#### [WORK INSTRUCTION]
When the string "pages" is part of a line below, that line should be copied.

━━ EXERCISE DATA ━━

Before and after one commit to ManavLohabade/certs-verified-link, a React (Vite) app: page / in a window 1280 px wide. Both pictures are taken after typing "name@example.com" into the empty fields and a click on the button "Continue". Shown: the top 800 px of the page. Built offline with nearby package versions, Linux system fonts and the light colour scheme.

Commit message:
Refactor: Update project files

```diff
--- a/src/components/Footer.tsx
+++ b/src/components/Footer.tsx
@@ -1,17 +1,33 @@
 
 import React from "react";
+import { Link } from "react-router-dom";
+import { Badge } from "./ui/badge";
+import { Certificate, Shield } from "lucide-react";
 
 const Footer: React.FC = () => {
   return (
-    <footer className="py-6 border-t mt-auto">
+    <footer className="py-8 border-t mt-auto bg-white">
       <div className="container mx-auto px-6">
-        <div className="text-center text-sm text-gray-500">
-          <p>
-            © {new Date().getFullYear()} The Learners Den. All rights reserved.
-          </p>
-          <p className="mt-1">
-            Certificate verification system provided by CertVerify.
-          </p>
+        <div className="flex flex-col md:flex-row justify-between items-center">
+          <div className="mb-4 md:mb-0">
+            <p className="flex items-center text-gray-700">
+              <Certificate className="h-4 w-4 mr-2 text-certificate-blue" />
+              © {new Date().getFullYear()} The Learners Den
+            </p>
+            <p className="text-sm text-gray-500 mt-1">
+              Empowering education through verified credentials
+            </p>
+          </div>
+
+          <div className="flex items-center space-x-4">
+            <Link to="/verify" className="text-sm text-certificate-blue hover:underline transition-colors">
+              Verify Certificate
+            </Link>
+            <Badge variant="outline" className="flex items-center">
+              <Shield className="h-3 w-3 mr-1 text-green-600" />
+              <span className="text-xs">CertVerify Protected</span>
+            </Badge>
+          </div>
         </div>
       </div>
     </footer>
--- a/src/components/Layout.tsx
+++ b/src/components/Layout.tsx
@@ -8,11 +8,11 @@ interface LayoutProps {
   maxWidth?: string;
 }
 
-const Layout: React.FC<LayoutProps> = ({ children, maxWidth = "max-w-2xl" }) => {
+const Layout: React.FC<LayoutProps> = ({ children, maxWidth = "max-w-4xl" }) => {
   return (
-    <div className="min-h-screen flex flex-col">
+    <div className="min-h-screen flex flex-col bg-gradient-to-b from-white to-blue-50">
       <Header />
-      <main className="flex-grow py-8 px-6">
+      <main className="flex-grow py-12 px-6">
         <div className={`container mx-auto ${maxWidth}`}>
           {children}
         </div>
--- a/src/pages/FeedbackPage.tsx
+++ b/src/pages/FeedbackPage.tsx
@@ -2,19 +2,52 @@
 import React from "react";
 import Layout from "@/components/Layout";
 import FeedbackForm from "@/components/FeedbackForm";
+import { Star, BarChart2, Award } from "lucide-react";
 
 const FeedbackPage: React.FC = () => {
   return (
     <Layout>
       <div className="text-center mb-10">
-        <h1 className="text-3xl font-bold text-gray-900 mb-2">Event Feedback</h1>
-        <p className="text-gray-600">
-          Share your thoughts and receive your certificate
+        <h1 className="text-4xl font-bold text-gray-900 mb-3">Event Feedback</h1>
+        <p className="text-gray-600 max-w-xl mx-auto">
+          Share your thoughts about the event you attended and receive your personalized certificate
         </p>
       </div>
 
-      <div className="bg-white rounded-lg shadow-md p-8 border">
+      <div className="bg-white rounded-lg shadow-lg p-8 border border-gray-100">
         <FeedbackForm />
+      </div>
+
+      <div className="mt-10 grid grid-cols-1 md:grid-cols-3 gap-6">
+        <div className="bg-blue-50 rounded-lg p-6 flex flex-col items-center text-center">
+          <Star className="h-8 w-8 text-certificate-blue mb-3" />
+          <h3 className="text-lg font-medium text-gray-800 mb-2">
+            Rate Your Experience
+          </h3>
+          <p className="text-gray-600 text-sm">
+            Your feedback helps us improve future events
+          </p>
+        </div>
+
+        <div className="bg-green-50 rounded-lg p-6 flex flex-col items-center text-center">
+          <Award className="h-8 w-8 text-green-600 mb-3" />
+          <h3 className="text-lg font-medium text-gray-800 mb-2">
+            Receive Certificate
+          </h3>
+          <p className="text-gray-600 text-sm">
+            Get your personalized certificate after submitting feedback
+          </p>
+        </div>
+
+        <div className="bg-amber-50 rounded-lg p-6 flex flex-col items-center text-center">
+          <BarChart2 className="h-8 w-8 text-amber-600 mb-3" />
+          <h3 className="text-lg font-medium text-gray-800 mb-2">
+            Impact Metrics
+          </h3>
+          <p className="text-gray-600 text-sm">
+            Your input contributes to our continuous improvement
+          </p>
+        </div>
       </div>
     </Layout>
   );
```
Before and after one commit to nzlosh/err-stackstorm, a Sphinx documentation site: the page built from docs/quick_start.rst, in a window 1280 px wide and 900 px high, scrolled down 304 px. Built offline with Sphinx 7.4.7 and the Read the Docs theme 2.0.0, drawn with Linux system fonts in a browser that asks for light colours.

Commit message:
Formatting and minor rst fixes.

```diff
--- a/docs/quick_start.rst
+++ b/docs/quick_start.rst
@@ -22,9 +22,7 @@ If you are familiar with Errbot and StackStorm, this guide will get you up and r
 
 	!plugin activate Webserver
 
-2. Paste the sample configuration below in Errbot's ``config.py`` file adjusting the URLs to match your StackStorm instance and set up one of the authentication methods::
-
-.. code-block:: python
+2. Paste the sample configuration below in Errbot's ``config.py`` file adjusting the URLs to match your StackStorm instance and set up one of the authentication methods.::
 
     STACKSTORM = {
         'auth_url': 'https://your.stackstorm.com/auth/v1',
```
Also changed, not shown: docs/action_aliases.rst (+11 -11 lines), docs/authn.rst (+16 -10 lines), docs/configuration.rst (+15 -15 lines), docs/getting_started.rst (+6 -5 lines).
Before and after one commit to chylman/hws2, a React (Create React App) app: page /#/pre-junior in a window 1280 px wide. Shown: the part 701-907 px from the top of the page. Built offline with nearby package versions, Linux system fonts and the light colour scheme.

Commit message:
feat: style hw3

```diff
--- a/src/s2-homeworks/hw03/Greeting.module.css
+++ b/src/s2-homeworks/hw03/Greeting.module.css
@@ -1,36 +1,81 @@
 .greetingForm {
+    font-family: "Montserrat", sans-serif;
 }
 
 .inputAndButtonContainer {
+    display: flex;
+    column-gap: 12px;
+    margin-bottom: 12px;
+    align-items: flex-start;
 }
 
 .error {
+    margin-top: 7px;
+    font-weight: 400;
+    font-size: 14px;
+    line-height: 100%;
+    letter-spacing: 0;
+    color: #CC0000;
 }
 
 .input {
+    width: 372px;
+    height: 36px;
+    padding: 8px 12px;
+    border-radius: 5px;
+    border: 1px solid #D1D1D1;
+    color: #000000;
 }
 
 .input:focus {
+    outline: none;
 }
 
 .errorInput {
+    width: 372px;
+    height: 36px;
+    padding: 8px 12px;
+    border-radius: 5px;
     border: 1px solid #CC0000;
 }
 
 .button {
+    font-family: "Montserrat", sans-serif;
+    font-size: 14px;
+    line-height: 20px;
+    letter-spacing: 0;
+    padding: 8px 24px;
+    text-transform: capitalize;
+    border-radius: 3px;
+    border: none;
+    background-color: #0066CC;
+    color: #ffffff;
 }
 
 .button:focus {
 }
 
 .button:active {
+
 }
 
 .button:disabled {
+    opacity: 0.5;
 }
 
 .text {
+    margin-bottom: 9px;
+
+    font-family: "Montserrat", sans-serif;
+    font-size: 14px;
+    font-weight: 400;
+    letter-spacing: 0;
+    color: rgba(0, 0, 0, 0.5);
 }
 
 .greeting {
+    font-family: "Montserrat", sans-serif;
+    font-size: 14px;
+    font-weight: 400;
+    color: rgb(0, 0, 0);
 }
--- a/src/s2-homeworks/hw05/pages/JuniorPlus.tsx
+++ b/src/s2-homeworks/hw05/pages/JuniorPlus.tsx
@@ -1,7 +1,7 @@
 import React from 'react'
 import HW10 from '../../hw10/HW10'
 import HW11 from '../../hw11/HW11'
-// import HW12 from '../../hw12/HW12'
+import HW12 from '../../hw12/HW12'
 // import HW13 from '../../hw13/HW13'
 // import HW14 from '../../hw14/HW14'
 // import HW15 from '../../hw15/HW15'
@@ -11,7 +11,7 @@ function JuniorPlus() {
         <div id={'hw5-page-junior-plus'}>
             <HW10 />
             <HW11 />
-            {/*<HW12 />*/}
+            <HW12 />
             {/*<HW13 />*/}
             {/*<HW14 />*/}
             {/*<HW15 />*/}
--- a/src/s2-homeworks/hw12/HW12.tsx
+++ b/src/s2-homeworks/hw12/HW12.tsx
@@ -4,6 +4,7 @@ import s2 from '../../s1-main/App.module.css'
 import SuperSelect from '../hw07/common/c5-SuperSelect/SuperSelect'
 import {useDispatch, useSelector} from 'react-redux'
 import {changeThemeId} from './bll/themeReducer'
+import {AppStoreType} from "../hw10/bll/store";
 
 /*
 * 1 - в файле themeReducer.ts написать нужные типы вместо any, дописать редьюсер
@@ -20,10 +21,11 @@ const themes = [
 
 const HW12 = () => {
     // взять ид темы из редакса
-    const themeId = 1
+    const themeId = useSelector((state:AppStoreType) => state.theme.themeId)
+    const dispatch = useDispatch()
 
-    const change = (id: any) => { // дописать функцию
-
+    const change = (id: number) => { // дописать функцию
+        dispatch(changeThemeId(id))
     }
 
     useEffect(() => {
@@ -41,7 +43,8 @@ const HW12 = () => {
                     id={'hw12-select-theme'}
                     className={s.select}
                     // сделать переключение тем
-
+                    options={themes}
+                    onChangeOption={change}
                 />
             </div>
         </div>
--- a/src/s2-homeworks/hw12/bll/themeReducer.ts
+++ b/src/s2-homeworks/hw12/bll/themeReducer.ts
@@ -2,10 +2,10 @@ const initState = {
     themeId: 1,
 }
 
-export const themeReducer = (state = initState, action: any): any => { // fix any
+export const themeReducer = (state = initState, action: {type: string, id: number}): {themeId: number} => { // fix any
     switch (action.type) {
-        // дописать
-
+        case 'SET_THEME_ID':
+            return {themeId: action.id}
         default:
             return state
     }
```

━━━

#### [RESPONSE]
--- a/src/pages/FeedbackPage.tsx
+++ b/src/pages/FeedbackPage.tsx
--- a/src/s2-homeworks/hw05/pages/JuniorPlus.tsx
+++ b/src/s2-homeworks/hw05/pages/JuniorPlus.tsx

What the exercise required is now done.